Posted by: mdmusingsie | August 11, 2012

Turasóir arís, cuid a ceathair

Switching coasts, we headed to Galway.  Friday was a transition day and we took our time leaving Dublin, which only left only enough time in Galway to stretch our legs along the beach at South Park, make plans for our next day trip, and explore a few of the shops before attending one of my regular haunts, the Tunes in the Church concerts at St. Nicholas’ Collegiate Church.

We were up and at it again on Saturday, hoping the nice weather would hold as we set off for the Aran Islands.  This excursion has been on my to-do list for quite some time, but often life gets in the way of best laid plans.

There are plenty of options for reaching the islands and you can navigate on your own, by bike, by horse drawn cart, or bus tour, all arranged either in advance or upon arrival.  Having never visited the Aran’s, we both thought it best to choose a guided tour that included transportation.  We chose Faherty Tours as it not only provided both but is run by Aran Islanders and booked a day trip to the largest Island, Inishmore (Inis Mór).

The bus ride from Galway to Ros a Mhíl (Rossaveal) to catch the ferry travels along Galway Bay with beautiful views all along the coast.  We boarded the Glór na Farraige (Voice of the Sea) ferry which would transport us to the island, and after only a few minutes in our seats, decided to stand outside where the view was better.

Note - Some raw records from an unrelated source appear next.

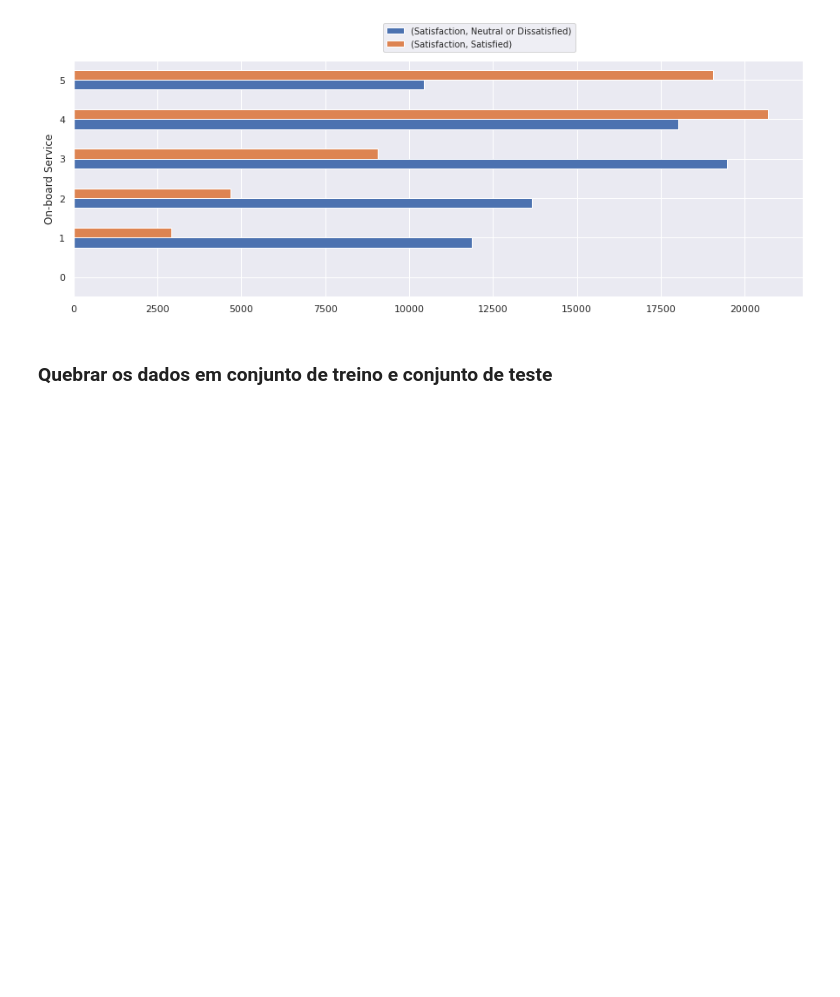
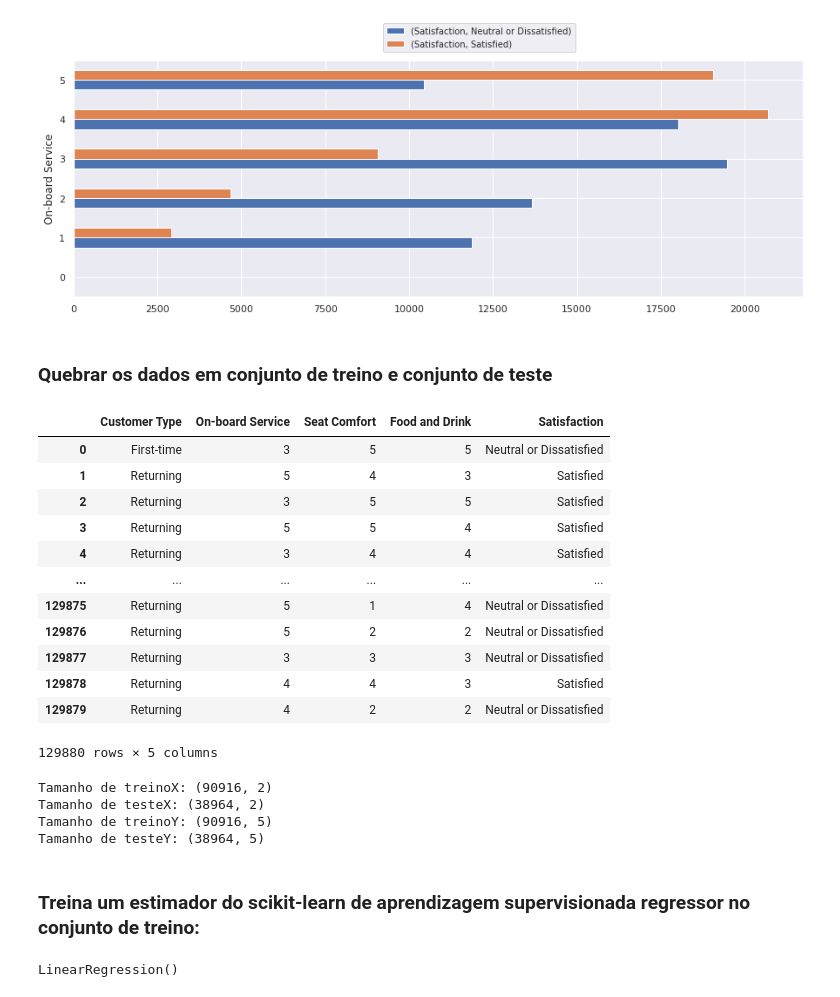
Before and after one commit to LucasPDiniz/ciencia-de-dados, a Jupyter notebook: ProjetoSatisfacaoPassageiros.ipynb, the cells around one changed output. Cells and saved outputs as stored; diff of their text form; code cells hidden in the pictures; blank space fills up the shorter version.

```diff
--- a/ProjetoSatisfacaoPassageiros.ipynb
+++ b/ProjetoSatisfacaoPassageiros.ipynb
@@ -175,0 +178,22 @@ from sklearn.model_selection import train_test_split
+# %%
+# Selecao de algumas colunas para criar os conjuntos de treino e teste
+colunasSelecionadas = ['Customer Type',
+       'Check-in Service', 'Online Boarding', 'On-board Service',
+       'Seat Comfort', 'Leg Room Service','Food and Drink',
+       'In-flight Service','In-flight Wifi Service','Satisfaction']
+dadosSelecionados = df.filter(items = colunasSelecionadas)
+dadosSelecionados
+# %% [output]
+|  | Customer Type | On-board Service | Seat Comfort | Food and Drink | Satisfaction |
+| 0 | First-time | 3 | 5 | 5 | Neutral or Dissatisfied |
+| 1 | Returning | 5 | 4 | 3 | Satisfied |
+| 2 | Returning | 3 | 5 | 5 | Satisfied |
+| 3 | Returning | 5 | 5 | 4 | Satisfied |
+| 4 | Returning | 3 | 4 | 4 | Satisfied |
+| ... | ... | ... | ... | ... | ... |
+| 129875 | Returning | 5 | 1 | 4 | Neutral or Dissatisfied |
+| 129876 | Returning | 5 | 2 | 2 | Neutral or Dissatisfied |
+| 129877 | Returning | 3 | 3 | 3 | Neutral or Dissatisfied |
+| 129878 | Returning | 4 | 4 | 3 | Satisfied |
+| 129879 | Returning | 4 | 2 | 2 | Neutral or Dissatisfied |
+129880 rows × 5 columns
@@ -175,0 +206,12 @@ from sklearn.model_selection import train_test_split
+# %%
+print(f"Tamanho de treinoX: {x_train.shape}")
+print(f"Tamanho de testeX: {x_test.shape}")
+print(f"Tamanho de treinoY: {y_train.shape}")
+print(f"Tamanho de testeY: {y_test.shape}")
+# %% [output]
+Tamanho de treinoX: (90916, 2)
+Tamanho de testeX: (38964, 2)
+Tamanho de treinoY: (90916, 5)
+Tamanho de testeY: (38964, 5)
+# %% [markdown]
+### Treina um estimador do scikit-learn de aprendizagem supervisionada regressor no conjunto de treino:
@@ -175,0 +221,4 @@ from sklearn.model_selection import train_test_split
+# %%
+clf.fit(x_train, y_train)
+# %% [output]
+LinearRegression()
```
Also changed, not shown: parts of 5 cells of this notebook.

The bus tour around the island was amazing.  Not only the scenery and many worthwhile stops, but the love of the land infused into the commentary our driver provided made the journey come alive.  The best tour guides are the ones that love the places they are showing off.  Just over 800 people live on the island but the population swells during any given day during the summer to three times that amount.  Only people with island heritage are allowed to build on the islands.  Hard to believe in this day and age, but they did not get electricity until 1972.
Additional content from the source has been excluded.